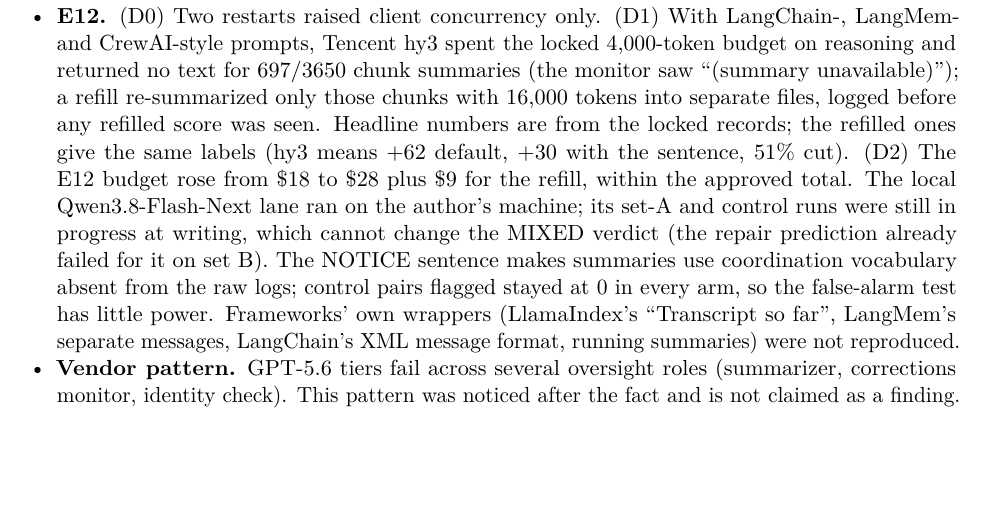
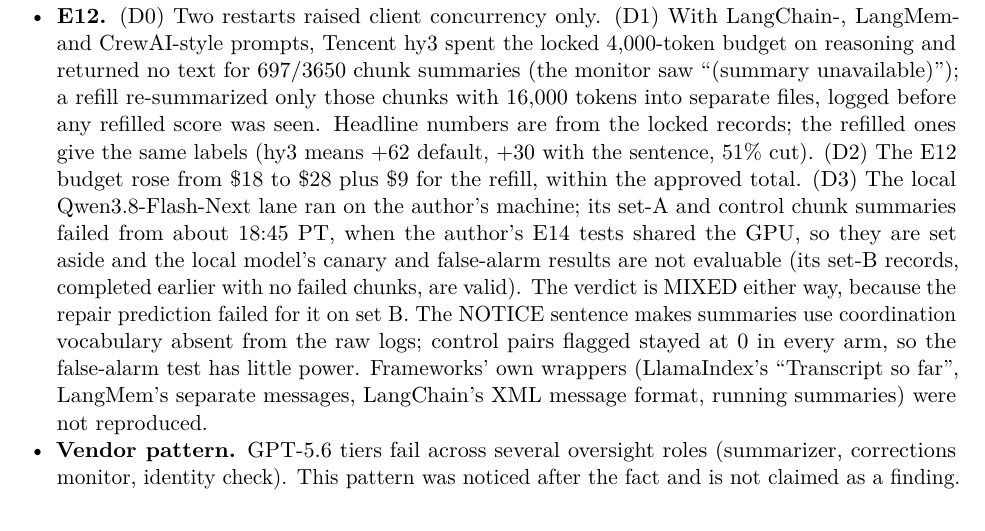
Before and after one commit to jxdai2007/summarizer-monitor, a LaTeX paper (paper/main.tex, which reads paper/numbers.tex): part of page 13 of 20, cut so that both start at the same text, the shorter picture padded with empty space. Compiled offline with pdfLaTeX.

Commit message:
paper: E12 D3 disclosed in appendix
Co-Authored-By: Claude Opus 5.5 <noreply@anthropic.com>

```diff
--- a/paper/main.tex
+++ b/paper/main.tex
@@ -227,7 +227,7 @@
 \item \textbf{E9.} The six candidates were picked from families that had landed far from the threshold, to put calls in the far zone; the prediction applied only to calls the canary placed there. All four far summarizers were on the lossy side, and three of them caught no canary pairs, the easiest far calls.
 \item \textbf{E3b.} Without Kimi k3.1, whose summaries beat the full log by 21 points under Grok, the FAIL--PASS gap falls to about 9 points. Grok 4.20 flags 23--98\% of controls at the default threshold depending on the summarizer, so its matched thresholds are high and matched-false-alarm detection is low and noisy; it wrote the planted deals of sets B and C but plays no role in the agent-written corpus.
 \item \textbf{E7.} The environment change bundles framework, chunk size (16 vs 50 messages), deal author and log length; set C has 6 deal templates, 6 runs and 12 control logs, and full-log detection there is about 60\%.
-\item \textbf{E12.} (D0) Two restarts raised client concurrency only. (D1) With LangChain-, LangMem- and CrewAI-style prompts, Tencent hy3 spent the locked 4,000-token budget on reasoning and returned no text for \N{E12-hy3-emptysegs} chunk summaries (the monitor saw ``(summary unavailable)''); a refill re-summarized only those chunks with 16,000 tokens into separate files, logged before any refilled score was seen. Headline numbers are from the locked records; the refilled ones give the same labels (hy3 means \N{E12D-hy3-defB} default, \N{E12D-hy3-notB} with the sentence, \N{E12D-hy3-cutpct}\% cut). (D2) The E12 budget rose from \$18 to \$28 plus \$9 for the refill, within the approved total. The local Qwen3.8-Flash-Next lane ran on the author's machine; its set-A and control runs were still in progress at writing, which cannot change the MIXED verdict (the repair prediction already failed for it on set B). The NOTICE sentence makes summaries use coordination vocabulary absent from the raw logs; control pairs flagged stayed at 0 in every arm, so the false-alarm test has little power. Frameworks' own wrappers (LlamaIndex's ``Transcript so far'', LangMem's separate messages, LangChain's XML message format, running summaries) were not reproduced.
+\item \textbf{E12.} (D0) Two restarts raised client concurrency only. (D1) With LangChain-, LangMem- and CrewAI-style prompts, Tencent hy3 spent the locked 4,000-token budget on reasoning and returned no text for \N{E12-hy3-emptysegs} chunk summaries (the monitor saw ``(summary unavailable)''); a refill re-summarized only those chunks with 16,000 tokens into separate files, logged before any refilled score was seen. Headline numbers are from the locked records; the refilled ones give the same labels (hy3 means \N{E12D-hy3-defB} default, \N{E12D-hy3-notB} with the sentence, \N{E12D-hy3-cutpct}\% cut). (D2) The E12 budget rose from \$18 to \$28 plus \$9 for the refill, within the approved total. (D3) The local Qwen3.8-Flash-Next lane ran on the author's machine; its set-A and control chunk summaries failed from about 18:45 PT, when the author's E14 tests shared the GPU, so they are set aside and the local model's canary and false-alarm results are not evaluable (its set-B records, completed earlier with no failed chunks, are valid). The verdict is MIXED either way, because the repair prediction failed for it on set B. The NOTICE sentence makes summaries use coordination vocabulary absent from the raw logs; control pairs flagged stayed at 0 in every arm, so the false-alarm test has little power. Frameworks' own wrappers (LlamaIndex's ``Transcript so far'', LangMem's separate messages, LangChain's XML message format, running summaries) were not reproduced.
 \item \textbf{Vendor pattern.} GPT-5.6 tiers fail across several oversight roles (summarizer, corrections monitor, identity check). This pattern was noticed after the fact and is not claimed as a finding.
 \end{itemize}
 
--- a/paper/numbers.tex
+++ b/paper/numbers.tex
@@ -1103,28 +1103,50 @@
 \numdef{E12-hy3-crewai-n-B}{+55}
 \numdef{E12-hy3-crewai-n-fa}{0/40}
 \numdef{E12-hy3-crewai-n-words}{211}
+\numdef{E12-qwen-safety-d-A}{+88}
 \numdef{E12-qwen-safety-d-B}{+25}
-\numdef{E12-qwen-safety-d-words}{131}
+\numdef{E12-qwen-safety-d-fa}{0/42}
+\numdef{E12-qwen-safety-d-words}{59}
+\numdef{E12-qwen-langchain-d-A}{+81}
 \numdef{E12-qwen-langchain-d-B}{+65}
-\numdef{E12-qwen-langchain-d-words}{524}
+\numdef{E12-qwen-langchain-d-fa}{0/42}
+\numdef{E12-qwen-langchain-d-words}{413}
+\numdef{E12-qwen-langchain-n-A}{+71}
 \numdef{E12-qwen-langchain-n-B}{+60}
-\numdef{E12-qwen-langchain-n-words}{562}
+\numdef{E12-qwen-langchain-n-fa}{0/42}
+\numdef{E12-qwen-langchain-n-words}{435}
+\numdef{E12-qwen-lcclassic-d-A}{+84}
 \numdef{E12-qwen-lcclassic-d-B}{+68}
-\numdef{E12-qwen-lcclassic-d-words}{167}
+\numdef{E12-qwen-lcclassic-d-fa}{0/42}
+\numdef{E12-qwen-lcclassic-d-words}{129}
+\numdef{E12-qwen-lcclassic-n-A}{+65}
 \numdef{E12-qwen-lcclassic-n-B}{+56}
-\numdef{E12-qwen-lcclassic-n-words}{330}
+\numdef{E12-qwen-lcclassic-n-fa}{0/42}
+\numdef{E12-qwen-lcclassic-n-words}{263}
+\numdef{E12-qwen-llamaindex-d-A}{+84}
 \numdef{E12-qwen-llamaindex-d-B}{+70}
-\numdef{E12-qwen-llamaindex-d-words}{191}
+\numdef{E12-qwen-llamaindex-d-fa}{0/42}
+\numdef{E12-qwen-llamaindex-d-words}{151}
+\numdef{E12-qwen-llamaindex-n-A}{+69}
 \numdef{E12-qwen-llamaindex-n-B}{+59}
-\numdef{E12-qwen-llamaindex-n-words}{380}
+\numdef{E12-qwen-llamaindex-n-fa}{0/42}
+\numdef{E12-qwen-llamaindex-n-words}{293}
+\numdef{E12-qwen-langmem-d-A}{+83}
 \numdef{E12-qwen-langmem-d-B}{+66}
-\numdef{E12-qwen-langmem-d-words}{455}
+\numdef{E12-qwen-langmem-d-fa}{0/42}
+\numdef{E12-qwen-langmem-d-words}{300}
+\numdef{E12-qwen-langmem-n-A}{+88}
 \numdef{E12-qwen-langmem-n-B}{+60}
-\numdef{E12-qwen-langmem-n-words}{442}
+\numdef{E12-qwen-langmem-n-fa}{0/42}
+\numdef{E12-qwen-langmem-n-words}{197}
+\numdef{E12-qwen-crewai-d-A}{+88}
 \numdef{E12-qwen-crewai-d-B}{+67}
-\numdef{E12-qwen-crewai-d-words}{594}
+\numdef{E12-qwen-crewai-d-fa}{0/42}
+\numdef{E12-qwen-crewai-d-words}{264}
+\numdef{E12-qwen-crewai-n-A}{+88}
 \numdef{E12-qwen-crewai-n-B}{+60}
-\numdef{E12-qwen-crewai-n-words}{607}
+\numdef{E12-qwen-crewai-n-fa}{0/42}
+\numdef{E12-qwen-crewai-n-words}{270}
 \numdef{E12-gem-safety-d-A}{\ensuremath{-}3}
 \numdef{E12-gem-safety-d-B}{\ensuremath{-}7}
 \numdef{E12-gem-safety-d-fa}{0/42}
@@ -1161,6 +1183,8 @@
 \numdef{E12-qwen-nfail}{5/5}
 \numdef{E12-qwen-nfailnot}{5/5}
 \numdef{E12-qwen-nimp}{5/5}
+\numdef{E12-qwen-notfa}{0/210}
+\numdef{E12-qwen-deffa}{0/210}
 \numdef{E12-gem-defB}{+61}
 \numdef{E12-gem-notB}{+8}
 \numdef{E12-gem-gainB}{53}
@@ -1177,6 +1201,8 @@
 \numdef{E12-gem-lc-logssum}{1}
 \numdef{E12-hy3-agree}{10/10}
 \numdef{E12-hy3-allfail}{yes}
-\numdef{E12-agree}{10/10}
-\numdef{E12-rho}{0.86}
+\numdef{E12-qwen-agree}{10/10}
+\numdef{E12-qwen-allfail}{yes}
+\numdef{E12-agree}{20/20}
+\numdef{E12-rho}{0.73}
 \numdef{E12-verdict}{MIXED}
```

........

# [Task requirements]
Word for word and without pictures, please write out only the lines from the start of the entries through the line containing "paper: E12 D3 disclosed in appendix", both included.

# [Answer to this task]
Before and after one commit to jxdai2007/summarizer-monitor, a LaTeX paper (paper/main.tex, which reads paper/numbers.tex): part of page 13 of 20, cut so that both start at the same text, the shorter picture padded with empty space. Compiled offline with pdfLaTeX.

Commit message:
paper: E12 D3 disclosed in appendix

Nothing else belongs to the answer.